Skip to main page content
Access keys NCBI Homepage MyNCBI Homepage Main Content Main Navigation
Clinical Trial
, 89 (6), 787-93

Incorporation of Carotenoids From Paprika Oleoresin Into Human Chylomicrons

Clinical Trial

Incorporation of Carotenoids From Paprika Oleoresin Into Human Chylomicrons

Antonio Pérez-Gálvez et al. Br J Nutr.


The intake of a carotenoid-rich diet is epidemiologically related to a lower risk for different chronic disorders like cardiovascular disease, some types of cancer or age-related macular degeneration. Red pepper (Capsicum annuum L.) and its dietary products contain a variety of carotenoids, which may contribute to the carotenoid pattern of human blood and tissues. The objective of the present study was to assess the availability of carotenoids from paprika oleoresin, including zeaxanthin, beta-cryptoxanthin, beta-carotene and the paprika-specific oxocarotenoids capsanthin and capsorubin.
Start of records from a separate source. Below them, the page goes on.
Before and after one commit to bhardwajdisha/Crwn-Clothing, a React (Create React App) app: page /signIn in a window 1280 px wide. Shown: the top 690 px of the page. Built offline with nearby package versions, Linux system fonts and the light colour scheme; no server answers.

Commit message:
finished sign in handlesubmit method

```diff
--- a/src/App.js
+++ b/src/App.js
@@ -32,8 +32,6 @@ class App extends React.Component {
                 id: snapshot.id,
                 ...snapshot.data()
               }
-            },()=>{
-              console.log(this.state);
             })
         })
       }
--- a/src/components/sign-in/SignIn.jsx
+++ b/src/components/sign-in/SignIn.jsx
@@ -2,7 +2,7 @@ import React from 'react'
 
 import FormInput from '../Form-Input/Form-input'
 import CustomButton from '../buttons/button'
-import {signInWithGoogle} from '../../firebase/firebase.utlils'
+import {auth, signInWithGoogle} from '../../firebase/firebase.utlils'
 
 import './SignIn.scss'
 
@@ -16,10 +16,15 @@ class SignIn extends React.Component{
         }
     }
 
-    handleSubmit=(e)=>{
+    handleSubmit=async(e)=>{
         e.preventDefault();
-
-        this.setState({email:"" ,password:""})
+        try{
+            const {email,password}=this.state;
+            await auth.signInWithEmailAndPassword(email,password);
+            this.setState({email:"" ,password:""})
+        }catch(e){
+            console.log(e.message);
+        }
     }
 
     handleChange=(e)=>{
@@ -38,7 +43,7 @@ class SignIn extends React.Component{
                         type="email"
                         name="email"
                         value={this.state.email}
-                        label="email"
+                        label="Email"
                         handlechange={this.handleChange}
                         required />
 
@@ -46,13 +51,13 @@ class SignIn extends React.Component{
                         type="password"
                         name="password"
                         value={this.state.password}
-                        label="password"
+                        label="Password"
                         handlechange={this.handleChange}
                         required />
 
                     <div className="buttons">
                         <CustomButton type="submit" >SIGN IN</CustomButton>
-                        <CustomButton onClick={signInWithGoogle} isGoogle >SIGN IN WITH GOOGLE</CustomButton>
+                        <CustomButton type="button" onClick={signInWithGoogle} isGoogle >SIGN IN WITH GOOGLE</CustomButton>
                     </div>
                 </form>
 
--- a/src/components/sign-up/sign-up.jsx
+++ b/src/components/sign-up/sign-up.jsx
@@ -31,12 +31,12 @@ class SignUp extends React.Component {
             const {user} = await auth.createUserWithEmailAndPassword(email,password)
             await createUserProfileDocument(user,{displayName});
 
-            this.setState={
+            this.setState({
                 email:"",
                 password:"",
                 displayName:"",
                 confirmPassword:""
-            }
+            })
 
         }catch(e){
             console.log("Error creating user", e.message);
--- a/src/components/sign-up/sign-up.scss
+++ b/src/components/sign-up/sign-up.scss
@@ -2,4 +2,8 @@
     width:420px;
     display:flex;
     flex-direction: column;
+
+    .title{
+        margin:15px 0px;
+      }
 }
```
After overnight fasting, the volunteers (n 9) ingested a single dose of the paprika oleoresin containing 6.4 mg zeaxanthin, 4.2 mg beta-cryptoxanthin, 6.2 mg beta-carotene, 35.0 mg capsanthin and 2.0 mg capsorubin. At different time points the carotenoid pattern in the chylomicron fraction was analysed to evaluate carotenoid absorption. From the major carotenoids present in the paprika oleoresin only zeaxanthin, beta-cryptoxanthin and beta-carotene were detectable in considerable amounts. Although the xanthophylls in paprika oleoresin were mainly present as mono- or di-esters, only free zeaxanthin and beta-cryptoxanthin were found in human samples. The bioavailability of the pepper-specific carotenoids capsanthin and capsorubin from paprika oleoresin is very low. However, oleoresin is a suitable source for the provitamin A carotenoids beta-carotene and beta-cryptoxanthin and the macular pigment zeaxanthin.
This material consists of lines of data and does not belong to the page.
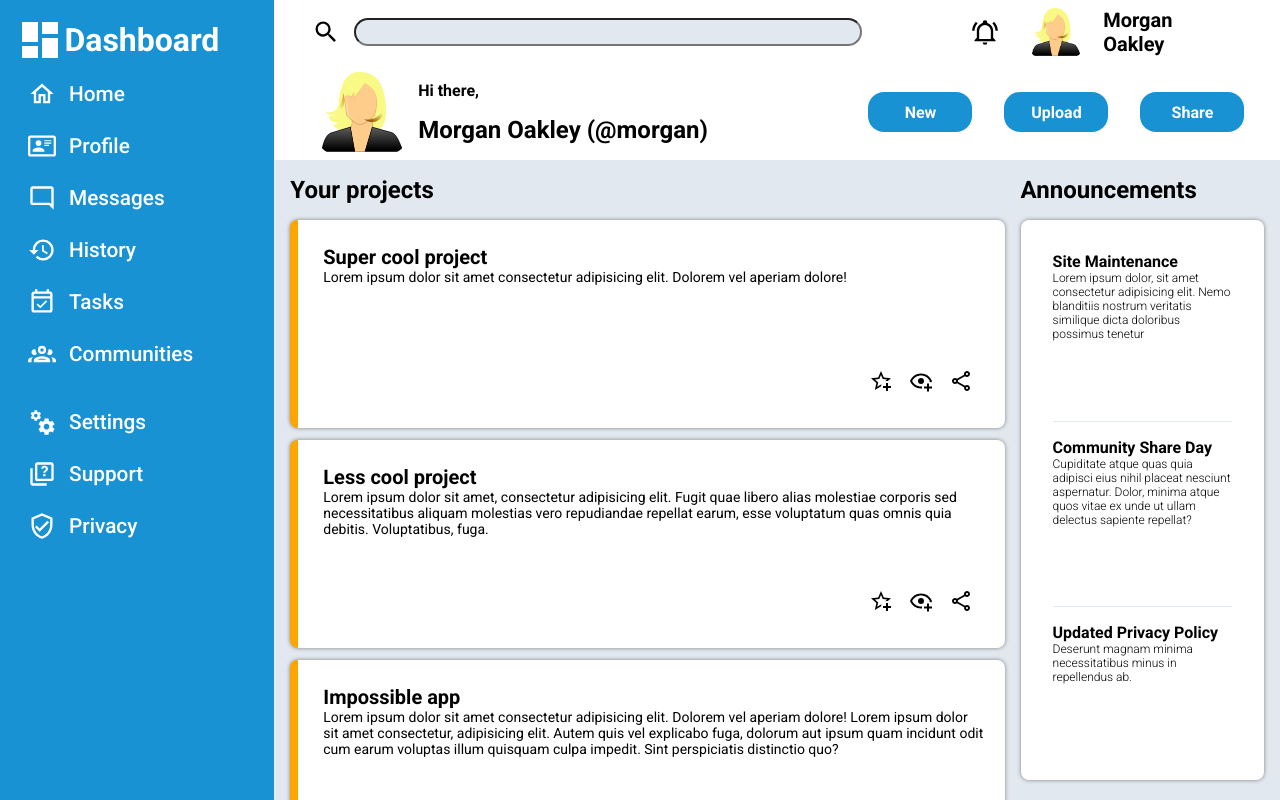
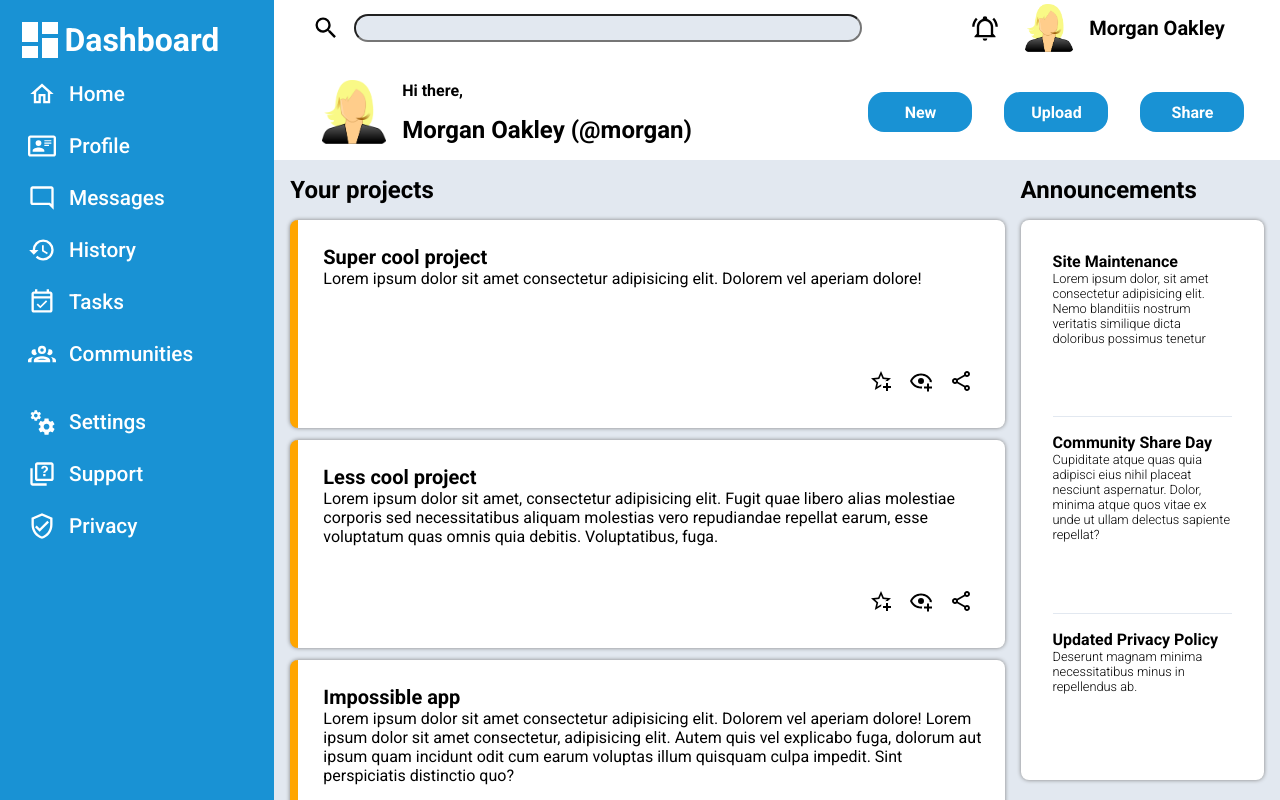
Before and after one commit to xxh296/admin-dashboard, a plain HTML site: page index.html in a window 1280 px wide. Drawn offline with Linux system fonts and the light colour scheme.

Commit message:
Adjust avatar and font sizes * For consistency with the mockup, adjusted avatars (in topbar and trending) and font sizes (in project cards, announcements,and trending).

```diff
--- a/style.css
+++ b/style.css
@@ -150,8 +150,8 @@
     background-size: 3rem;
     background-repeat: no-repeat;
     background-position: center;
-    width: 4rem;
-    height: 4rem;
+    width: 3rem;
+    height: 3rem;
     border: none;
 }
 
@@ -171,7 +171,7 @@
     padding-left: 3rem;
 
     img {
-        height: 5rem;
+        height: 4rem;
     }
 }
 
@@ -249,7 +249,7 @@
 .card p {
     color: black;
     font-weight: normal;
-    font-size: 14px;
+    font-size: 1rem;
     padding: 0 20px 0 25px;
 }
 
@@ -319,7 +319,7 @@
 }
 
 .announcements-card p:nth-last-of-type(1) {
-    font-size: 0.75rem;
+    font-size: 0.8rem;
     font-weight: 300;
 }
 
@@ -353,7 +353,12 @@
 }
 
 .trending-items a > p:nth-of-type(1) {
+    font-size: 0.9rem;
     font-weight: 700;
+}
+
+.trending-items a > p:nth-of-type(2) {
+    font-size: 0.9rem;
 }
 
 .trending-items img {
```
Similar articles

See all similar articles

Cited by 9 PubMed Central articles

See all "Cited by" articles

Publication types

LinkOut - more resources